## Task data:
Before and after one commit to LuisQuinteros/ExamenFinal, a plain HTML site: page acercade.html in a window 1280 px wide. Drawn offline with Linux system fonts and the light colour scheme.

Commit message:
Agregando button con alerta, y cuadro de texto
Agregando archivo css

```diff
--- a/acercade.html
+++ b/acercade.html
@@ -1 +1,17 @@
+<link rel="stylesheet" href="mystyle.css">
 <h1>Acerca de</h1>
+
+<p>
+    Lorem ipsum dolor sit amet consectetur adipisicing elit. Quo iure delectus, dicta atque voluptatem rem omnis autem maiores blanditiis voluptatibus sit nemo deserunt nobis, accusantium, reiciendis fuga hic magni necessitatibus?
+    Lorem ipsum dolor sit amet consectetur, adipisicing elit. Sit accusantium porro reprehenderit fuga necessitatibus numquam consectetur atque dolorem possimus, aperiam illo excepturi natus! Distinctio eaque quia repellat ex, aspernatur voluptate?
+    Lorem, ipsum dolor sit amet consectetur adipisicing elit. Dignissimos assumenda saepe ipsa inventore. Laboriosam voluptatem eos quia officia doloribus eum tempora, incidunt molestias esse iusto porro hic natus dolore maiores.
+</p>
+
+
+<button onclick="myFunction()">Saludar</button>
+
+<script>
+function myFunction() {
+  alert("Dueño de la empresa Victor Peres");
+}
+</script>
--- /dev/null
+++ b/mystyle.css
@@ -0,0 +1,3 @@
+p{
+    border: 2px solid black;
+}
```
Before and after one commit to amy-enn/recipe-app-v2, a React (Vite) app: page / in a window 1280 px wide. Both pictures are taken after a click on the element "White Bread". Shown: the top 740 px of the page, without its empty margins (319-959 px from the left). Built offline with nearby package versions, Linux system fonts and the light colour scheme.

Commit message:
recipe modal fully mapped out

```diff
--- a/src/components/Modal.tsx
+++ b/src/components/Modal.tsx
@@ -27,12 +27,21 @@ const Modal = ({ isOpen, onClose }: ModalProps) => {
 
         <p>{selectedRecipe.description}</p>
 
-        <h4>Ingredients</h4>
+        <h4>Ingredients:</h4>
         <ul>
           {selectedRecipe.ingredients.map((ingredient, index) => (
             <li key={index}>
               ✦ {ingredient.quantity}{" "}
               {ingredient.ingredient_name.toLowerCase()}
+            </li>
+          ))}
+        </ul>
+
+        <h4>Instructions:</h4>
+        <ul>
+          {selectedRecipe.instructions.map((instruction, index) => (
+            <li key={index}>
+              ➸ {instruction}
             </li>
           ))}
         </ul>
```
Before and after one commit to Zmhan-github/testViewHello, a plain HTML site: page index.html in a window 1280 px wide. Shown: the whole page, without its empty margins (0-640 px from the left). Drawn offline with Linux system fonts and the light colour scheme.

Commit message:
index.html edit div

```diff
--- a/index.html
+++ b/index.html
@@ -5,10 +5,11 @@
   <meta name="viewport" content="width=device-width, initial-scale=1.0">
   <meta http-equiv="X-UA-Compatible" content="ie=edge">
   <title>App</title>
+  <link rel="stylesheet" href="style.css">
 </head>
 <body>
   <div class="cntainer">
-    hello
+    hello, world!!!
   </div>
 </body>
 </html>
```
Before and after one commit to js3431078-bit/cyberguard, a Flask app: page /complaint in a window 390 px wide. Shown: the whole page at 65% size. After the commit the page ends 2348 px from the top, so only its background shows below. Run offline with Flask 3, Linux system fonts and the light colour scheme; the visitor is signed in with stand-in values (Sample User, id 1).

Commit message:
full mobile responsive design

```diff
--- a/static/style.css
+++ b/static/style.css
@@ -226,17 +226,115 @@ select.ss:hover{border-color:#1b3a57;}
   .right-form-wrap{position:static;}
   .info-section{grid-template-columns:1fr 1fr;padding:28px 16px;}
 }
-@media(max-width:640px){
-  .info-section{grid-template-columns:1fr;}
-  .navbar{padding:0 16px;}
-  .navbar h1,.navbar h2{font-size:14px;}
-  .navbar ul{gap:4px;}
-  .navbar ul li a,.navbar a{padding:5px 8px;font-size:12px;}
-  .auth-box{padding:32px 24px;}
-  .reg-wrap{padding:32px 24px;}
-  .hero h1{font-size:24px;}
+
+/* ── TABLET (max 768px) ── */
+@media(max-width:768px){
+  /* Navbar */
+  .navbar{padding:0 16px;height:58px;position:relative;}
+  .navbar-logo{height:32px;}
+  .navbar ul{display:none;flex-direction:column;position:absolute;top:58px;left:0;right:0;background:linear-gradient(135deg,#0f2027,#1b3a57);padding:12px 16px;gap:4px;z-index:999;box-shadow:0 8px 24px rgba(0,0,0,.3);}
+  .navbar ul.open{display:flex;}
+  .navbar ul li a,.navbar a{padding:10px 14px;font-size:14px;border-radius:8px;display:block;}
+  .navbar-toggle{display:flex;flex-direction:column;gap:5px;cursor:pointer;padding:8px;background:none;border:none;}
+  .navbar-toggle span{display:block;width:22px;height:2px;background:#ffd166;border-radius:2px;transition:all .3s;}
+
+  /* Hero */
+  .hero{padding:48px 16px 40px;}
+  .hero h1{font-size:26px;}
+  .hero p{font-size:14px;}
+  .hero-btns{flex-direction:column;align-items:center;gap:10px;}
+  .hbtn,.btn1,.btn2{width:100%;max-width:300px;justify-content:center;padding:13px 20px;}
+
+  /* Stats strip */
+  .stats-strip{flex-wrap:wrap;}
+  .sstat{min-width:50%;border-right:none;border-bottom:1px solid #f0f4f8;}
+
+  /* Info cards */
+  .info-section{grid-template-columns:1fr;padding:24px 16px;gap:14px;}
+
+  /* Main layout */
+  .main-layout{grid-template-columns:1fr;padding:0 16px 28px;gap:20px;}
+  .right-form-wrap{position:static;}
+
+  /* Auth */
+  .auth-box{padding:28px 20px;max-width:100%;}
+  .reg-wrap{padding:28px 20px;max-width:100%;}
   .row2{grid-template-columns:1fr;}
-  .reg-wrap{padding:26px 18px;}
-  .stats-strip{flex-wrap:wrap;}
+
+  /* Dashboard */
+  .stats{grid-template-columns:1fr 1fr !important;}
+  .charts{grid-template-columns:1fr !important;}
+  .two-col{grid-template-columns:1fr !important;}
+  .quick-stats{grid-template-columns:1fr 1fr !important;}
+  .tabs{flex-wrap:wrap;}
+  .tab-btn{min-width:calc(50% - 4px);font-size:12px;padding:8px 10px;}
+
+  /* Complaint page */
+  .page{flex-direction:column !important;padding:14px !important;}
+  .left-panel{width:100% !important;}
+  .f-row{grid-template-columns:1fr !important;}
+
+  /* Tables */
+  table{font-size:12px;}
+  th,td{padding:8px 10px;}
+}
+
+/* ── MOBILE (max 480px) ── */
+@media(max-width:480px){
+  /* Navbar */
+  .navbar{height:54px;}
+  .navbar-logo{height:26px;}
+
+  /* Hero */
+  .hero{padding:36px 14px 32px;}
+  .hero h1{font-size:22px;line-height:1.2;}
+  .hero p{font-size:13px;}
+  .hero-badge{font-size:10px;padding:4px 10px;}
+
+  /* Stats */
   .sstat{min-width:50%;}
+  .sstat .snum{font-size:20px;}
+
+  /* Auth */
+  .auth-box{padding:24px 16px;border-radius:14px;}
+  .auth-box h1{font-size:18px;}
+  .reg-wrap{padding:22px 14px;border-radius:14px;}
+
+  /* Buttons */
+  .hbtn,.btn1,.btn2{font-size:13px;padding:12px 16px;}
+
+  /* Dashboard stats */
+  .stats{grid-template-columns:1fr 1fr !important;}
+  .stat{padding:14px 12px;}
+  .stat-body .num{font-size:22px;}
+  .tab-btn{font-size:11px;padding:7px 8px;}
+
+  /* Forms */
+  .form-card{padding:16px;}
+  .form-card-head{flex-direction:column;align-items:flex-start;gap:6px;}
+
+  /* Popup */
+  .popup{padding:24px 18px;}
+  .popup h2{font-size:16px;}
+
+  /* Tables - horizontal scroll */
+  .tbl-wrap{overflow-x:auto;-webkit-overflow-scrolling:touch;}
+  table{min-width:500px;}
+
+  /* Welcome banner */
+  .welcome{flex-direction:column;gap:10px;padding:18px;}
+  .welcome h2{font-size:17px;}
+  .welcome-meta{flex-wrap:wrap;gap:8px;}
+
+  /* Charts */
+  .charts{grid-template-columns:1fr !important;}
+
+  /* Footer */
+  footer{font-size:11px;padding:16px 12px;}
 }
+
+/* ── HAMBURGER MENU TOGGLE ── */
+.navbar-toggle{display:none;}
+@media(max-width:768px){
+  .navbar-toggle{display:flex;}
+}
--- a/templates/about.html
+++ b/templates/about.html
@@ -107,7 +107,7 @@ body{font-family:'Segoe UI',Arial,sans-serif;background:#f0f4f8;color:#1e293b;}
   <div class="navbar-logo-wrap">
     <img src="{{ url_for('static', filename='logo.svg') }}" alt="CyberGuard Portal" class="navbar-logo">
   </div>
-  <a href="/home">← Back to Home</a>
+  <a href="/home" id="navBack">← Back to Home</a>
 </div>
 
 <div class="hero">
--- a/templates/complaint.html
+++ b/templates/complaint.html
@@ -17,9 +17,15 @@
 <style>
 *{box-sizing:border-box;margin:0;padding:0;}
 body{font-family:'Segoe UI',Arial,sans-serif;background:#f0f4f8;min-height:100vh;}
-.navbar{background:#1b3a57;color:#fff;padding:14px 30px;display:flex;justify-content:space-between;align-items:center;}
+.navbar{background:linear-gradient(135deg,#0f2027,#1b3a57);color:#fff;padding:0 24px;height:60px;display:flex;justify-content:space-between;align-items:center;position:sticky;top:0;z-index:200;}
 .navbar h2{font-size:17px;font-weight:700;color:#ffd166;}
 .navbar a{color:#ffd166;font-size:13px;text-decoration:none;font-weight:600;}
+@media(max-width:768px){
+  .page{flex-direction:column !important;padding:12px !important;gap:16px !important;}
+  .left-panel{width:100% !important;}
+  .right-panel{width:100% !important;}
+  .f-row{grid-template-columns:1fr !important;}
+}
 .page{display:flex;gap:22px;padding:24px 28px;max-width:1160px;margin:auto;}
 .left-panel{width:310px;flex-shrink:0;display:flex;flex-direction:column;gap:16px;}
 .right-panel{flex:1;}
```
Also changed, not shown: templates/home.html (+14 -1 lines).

## What you need to do:
How many lines of the entries contain "background"? Answer with a number alone.

## Response to the exercise:
8